> _Instructions for the task_
Retype all of the listing exactly, passing over any picture you find.

> _Task material_
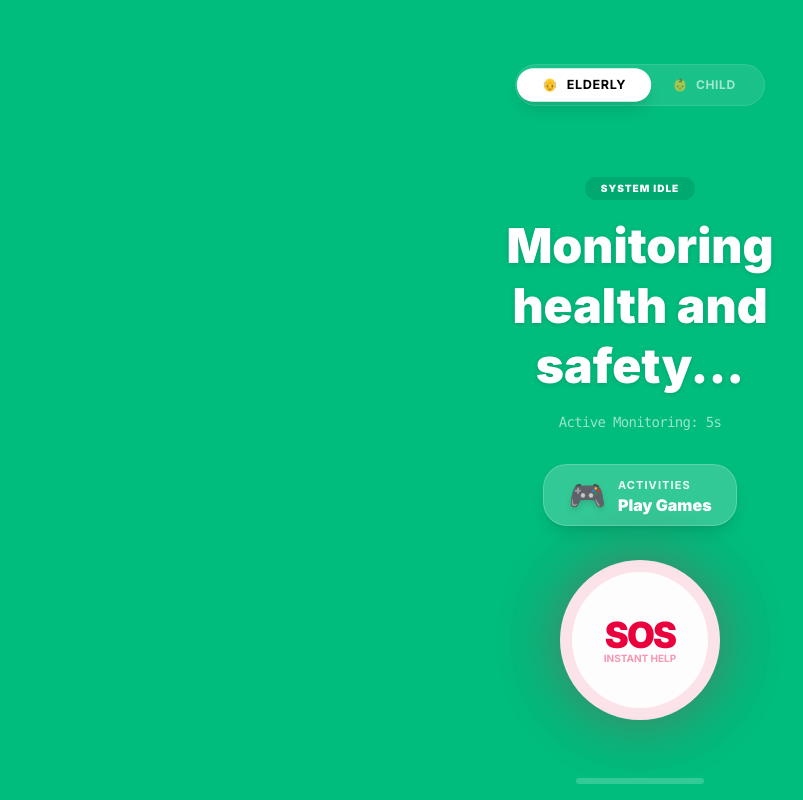
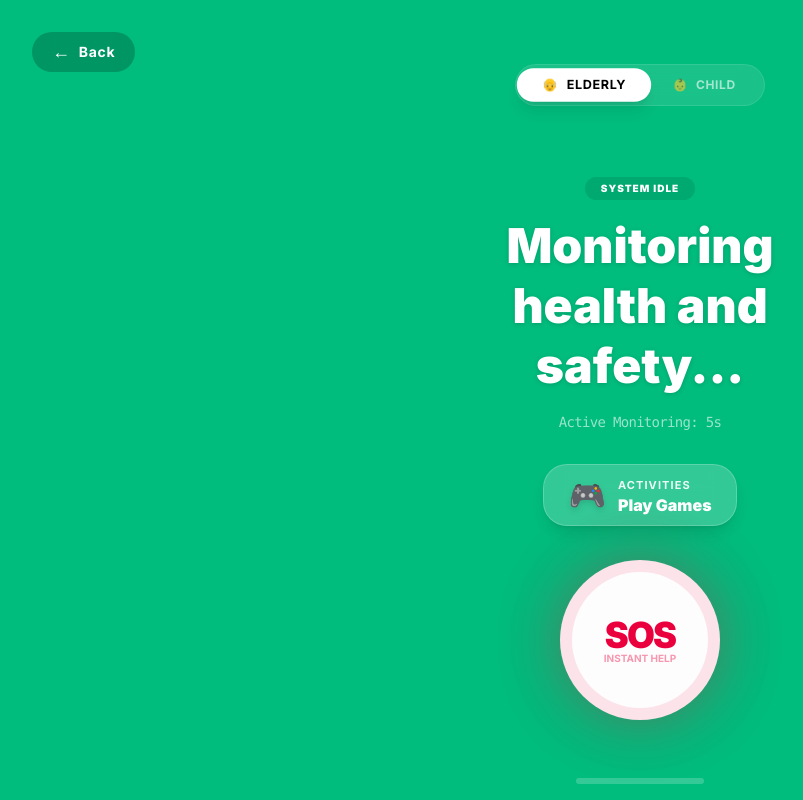
Before and after one commit to Anush-kulal/Embedx, a Next.js app: page /patient-app/sos in a window 1280 px wide. Shown: the whole page, without its empty margins (0-803 px from the left). Built offline with nearby package versions, Linux system fonts and the light colour scheme.

Commit message:
feat: implement patient SOS monitoring page with multi-user modes and voice-activated safety checks

```diff
--- a/src/app/patient-app/sos/page.js
+++ b/src/app/patient-app/sos/page.js
@@ -150,6 +150,14 @@ export default function PatientApp() {
       className={`h-screen w-full flex flex-col items-center justify-center p-6 transition-all duration-700 ${ui.color}`}
       onClick={() => !showDebug && reset()}
     >
+      <button
+        onClick={(e) => { e.stopPropagation(); router.push('/patient-app'); }}
+        className="absolute top-8 left-8 z-20 flex items-center gap-2 bg-black/20 hover:bg-black/40 text-white px-5 py-2.5 rounded-full backdrop-blur-md transition-all text-sm font-bold tracking-wider hover:scale-105 active:scale-95"
+      >
+        <span className="text-lg leading-none">←</span>
+        <span>Back</span>
+      </button>
+
       <div className="absolute top-16 z-10 flex bg-white/10 p-1 rounded-full backdrop-blur-md border border-white/10" onClick={(e) => e.stopPropagation()}>
         {Object.keys(MODES).map((m) => (
           <button
```
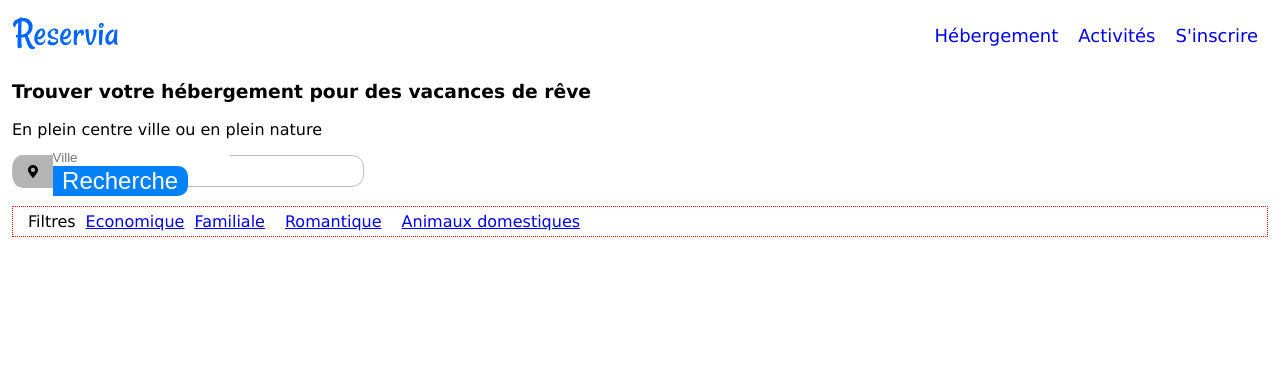
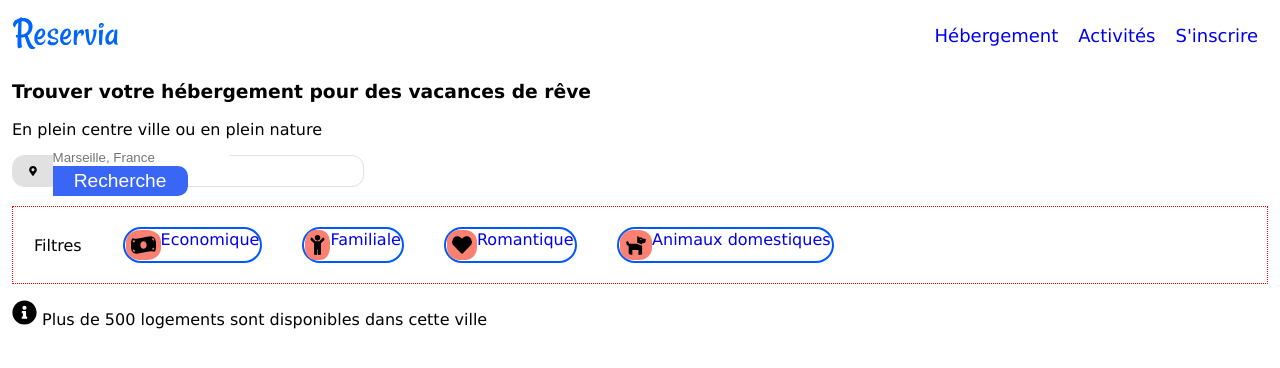
Before and after one commit to webservicesfrance/P2_shehzad_qaiser, a plain HTML site: page index.html in a window 1280 px wide. Drawn offline with Linux system fonts and the light colour scheme; a web font is replaced by a local one.

Commit message:
Realisation des boutons filtre teste 1

```diff
--- a/index.html
+++ b/index.html
@@ -29,6 +29,7 @@
         </div>
         <h3>Trouver votre hébergement pour des vacances de rêve</h3>
         <p>En plein centre ville ou en plein nature</p>
+        <!--Bouton Recherche-->
 
         <div id="recherches">
           <img id="gps" src="images/logo/map.svg" alt="logo gps" height="25" />
@@ -37,20 +38,44 @@
               type="text"
               name="recherche"
               id="recherche"
-              placeholder="Ville"
+              placeholder="Marseille, France"
             />
+            <!--size="20" definie la taille en longueur de texte du input-->
             <input id="btn" type="submit" value="Recherche" />
           </form>
         </div>
+
         <br />
 
         <div id="menu-filtre">
           <div id="filtres"><a href="#"></a>Filtres</div>
-          <div id="economique"><a href="#">Economique</a></div>
-          <div id="familial"><a href="#">Familiale</a></div>
-          <div id="romantique"><a href="#">Romantique</a></div>
-          <div id="animaux"><a href="#">Animaux domestiques</a></div>
+          <div id="economique">
+            <img class="rond" src="images/logo/argent.svg" alt="argent" />
+            <a href="#">Economique</a>
+          </div>
+          <div id="familial">
+            <img class="rond" src="images/logo/enfant.svg" alt="enfant" /><a
+              href="#"
+              >Familiale</a
+            >
+          </div>
+          <div id="romantique">
+            <img class="rond" src="images/logo/coeur.svg" alt="coeur" /><a
+              href="#"
+              >Romantique</a
+            >
+          </div>
+          <div id="animaux">
+            <img class="rond" src="images/logo/chien.svg" alt="animaux" /><a
+              href="#"
+              >Animaux domestiques</a
+            >
+          </div>
         </div>
+        <p>
+          <img src="images/logo/info.svg" alt="info" height="25" />
+          Plus de 500 logements sont disponibles dans cette ville
+        </p>
       </header>
     </div>
   </body>
--- a/style.css
+++ b/style.css
@@ -1,5 +1,10 @@
+@font-face {
+  font-family: "Raleway";
+  src: url("static/Raleway-Regular.ttf") format("truetype");
+}
+
 body {
-  font-family: Verdana, Geneva, Tahoma, sans-serif;
+  font-family: Raleway, Verdana, Geneva, Tahoma, sans-serif;
 }
 
 #bloc_page {
@@ -40,25 +45,83 @@ li {
   margin-right: 50%;
 }
 
+/*Bouton de Recherche*/
+#recherches {
+  display: flex;
+  flex-direction: row;
+  justify-content: center;
+  align-items: center;
+  border: 1px rgb(225, 225, 225) solid;
+  padding: 0;
+  width: 350px;
+  height: 30px;
+  border-radius: 12px;
+  font-family: Raleway, Verdana, Geneva, Tahoma, sans-serif;
+}
+#gps {
+  background-color: rgb(225, 225, 225);
+  height: 10px;
+  width: 20px;
+  border-top-left-radius: 10px;
+  border-bottom-left-radius: 10px;
+  padding: 10px;
+}
+#btn {
+  background-color: rgb(58, 102, 248);
+  font-size: 1.2em;
+  height: 30px;
+  width: 135px;
+  color: white;
+  border: none;
+  border-top-right-radius: 10px;
+  border-bottom-right-radius: 10px;
+}
+
+#recherche {
+  padding: 0;
+  border-width: 0px;
+}
+
 /*Menu filtre*/
 
 #menu-filtre {
   display: flex;
+  flex-direction: row;
   justify-content: start;
+  align-items: center;
   flex-wrap: wrap;
-  padding: 5px;
   border: 1px red dotted;
 }
 
 #filtres,
-#economie,
+#economique,
 #familial,
 #romantique,
 #animaux {
-  padding: 0 10px;
+  margin: 20px;
+  padding: 1px;
+  border-radius: 20px;
 }
 
-/**/
+a {
+  text-decoration-line: none;
+}
+
+#economique,
+#familial,
+#romantique,
+#animaux {
+  display: flex;
+  border: 2px solid rgb(0, 89, 255);
+  height: 30px;
+  width: auto;
+}
+
+.rond {
+  background-color: salmon;
+  border-radius: 40%;
+  padding: 5px;
+}
 
 /*Media queries pour les tablettes*/
 @media all and (max-width: 1024px) {
@@ -97,40 +160,3 @@ li {
     margin: 0;
   }
 }
-
-/*Bouton de Recherche*/
-#recherches {
-  display: flex;
-  flex-direction: row;
-  justify-content: center;
-  align-items: center;
-  border: 1px rgb(190, 190, 190) solid;
-  padding: 0;
-  width: 350px;
-  height: 30px;
-  border-radius: 12px;
-  background-color: ;
-}
-#gps {
-  background-color: rgb(180, 180, 180);
-  height: 13px;
-  width: 20px;
-  border-top-left-radius: 10px;
-  border-bottom-left-radius: 10px;
-  padding: 10px;
-}
-#btn {
-  background-color: rgb(4, 129, 247);
-  font-size: 1.5em;
-  height: 30px;
-  width: 135px;
-  color: white;
-  border: none;
-  border-top-right-radius: 10px;
-  border-bottom-right-radius: 10px;
-}
-
-#recherche {
-  padding: 0;
-  border-width: 0px;
-}
```
Also changed, not shown: images/logo/euro.svg (added), images/logo/info.svg (added), images/logo/statistique.svg (added).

> _Response below_
Before and after one commit to Anush-kulal/Embedx, a Next.js app: page /patient-app/sos in a window 1280 px wide. Shown: the whole page, without its empty margins (0-803 px from the left). Built offline with nearby package versions, Linux system fonts and the light colour scheme.

Commit message:
feat: implement patient SOS monitoring page with multi-user modes and voice-activated safety checks

```diff
--- a/src/app/patient-app/sos/page.js
+++ b/src/app/patient-app/sos/page.js
@@ -150,6 +150,14 @@ export default function PatientApp() {
       className={`h-screen w-full flex flex-col items-center justify-center p-6 transition-all duration-700 ${ui.color}`}
       onClick={() => !showDebug && reset()}
     >
+      <button
+        onClick={(e) => { e.stopPropagation(); router.push('/patient-app'); }}
+        className="absolute top-8 left-8 z-20 flex items-center gap-2 bg-black/20 hover:bg-black/40 text-white px-5 py-2.5 rounded-full backdrop-blur-md transition-all text-sm font-bold tracking-wider hover:scale-105 active:scale-95"
+      >
+        <span className="text-lg leading-none">←</span>
+        <span>Back</span>
+      </button>
+
       <div className="absolute top-16 z-10 flex bg-white/10 p-1 rounded-full backdrop-blur-md border border-white/10" onClick={(e) => e.stopPropagation()}>
         {Object.keys(MODES).map((m) => (
           <button
```
Before and after one commit to webservicesfrance/P2_shehzad_qaiser, a plain HTML site: page index.html in a window 1280 px wide. Drawn offline with Linux system fonts and the light colour scheme; a web font is replaced by a local one.

Commit message:
Realisation des boutons filtre teste 1

```diff
--- a/index.html
+++ b/index.html
@@ -29,6 +29,7 @@
         </div>
         <h3>Trouver votre hébergement pour des vacances de rêve</h3>
         <p>En plein centre ville ou en plein nature</p>
+        <!--Bouton Recherche-->
 
         <div id="recherches">
           <img id="gps" src="images/logo/map.svg" alt="logo gps" height="25" />
@@ -37,20 +38,44 @@
               type="text"
               name="recherche"
               id="recherche"
-              placeholder="Ville"
+              placeholder="Marseille, France"
             />
+            <!--size="20" definie la taille en longueur de texte du input-->
             <input id="btn" type="submit" value="Recherche" />
           </form>
         </div>
+
         <br />
 
         <div id="menu-filtre">
           <div id="filtres"><a href="#"></a>Filtres</div>
-          <div id="economique"><a href="#">Economique</a></div>
-          <div id="familial"><a href="#">Familiale</a></div>
-          <div id="romantique"><a href="#">Romantique</a></div>
-          <div id="animaux"><a href="#">Animaux domestiques</a></div>
+          <div id="economique">
+            <img class="rond" src="images/logo/argent.svg" alt="argent" />
+            <a href="#">Economique</a>
+          </div>
+          <div id="familial">
+            <img class="rond" src="images/logo/enfant.svg" alt="enfant" /><a
+              href="#"
+              >Familiale</a
+            >
+          </div>
+          <div id="romantique">
+            <img class="rond" src="images/logo/coeur.svg" alt="coeur" /><a
+              href="#"
+              >Romantique</a
+            >
+          </div>
+          <div id="animaux">
+            <img class="rond" src="images/logo/chien.svg" alt="animaux" /><a
+              href="#"
+              >Animaux domestiques</a
+            >
+          </div>
         </div>
+        <p>
+          <img src="images/logo/info.svg" alt="info" height="25" />
+          Plus de 500 logements sont disponibles dans cette ville
+        </p>
       </header>
     </div>
   </body>
--- a/style.css
+++ b/style.css
@@ -1,5 +1,10 @@
+@font-face {
+  font-family: "Raleway";
+  src: url("static/Raleway-Regular.ttf") format("truetype");
+}
+
 body {
-  font-family: Verdana, Geneva, Tahoma, sans-serif;
+  font-family: Raleway, Verdana, Geneva, Tahoma, sans-serif;
 }
 
 #bloc_page {
@@ -40,25 +45,83 @@ li {
   margin-right: 50%;
 }
 
+/*Bouton de Recherche*/
+#recherches {
+  display: flex;
+  flex-direction: row;
+  justify-content: center;
+  align-items: center;
+  border: 1px rgb(225, 225, 225) solid;
+  padding: 0;
+  width: 350px;
+  height: 30px;
+  border-radius: 12px;
+  font-family: Raleway, Verdana, Geneva, Tahoma, sans-serif;
+}
+#gps {
+  background-color: rgb(225, 225, 225);
+  height: 10px;
+  width: 20px;
+  border-top-left-radius: 10px;
+  border-bottom-left-radius: 10px;
+  padding: 10px;
+}
+#btn {
+  background-color: rgb(58, 102, 248);
+  font-size: 1.2em;
+  height: 30px;
+  width: 135px;
+  color: white;
+  border: none;
+  border-top-right-radius: 10px;
+  border-bottom-right-radius: 10px;
+}
+
+#recherche {
+  padding: 0;
+  border-width: 0px;
+}
+
 /*Menu filtre*/
 
 #menu-filtre {
   display: flex;
+  flex-direction: row;
   justify-content: start;
+  align-items: center;
   flex-wrap: wrap;
-  padding: 5px;
   border: 1px red dotted;
 }
 
 #filtres,
-#economie,
+#economique,
 #familial,
 #romantique,
 #animaux {
-  padding: 0 10px;
+  margin: 20px;
+  padding: 1px;
+  border-radius: 20px;
 }
 
-/**/
+a {
+  text-decoration-line: none;
+}
+
+#economique,
+#familial,
+#romantique,
+#animaux {
+  display: flex;
+  border: 2px solid rgb(0, 89, 255);
+  height: 30px;
+  width: auto;
+}
+
+.rond {
+  background-color: salmon;
+  border-radius: 40%;
+  padding: 5px;
+}
 
 /*Media queries pour les tablettes*/
 @media all and (max-width: 1024px) {
@@ -97,40 +160,3 @@ li {
     margin: 0;
   }
 }
-
-/*Bouton de Recherche*/
-#recherches {
-  display: flex;
-  flex-direction: row;
-  justify-content: center;
-  align-items: center;
-  border: 1px rgb(190, 190, 190) solid;
-  padding: 0;
-  width: 350px;
-  height: 30px;
-  border-radius: 12px;
-  background-color: ;
-}
-#gps {
-  background-color: rgb(180, 180, 180);
-  height: 13px;
-  width: 20px;
-  border-top-left-radius: 10px;
-  border-bottom-left-radius: 10px;
-  padding: 10px;
-}
-#btn {
-  background-color: rgb(4, 129, 247);
-  font-size: 1.5em;
-  height: 30px;
-  width: 135px;
-  color: white;
-  border: none;
-  border-top-right-radius: 10px;
-  border-bottom-right-radius: 10px;
-}
-
-#recherche {
-  padding: 0;
-  border-width: 0px;
-}
```
Also changed, not shown: images/logo/euro.svg (added), images/logo/info.svg (added), images/logo/statistique.svg (added).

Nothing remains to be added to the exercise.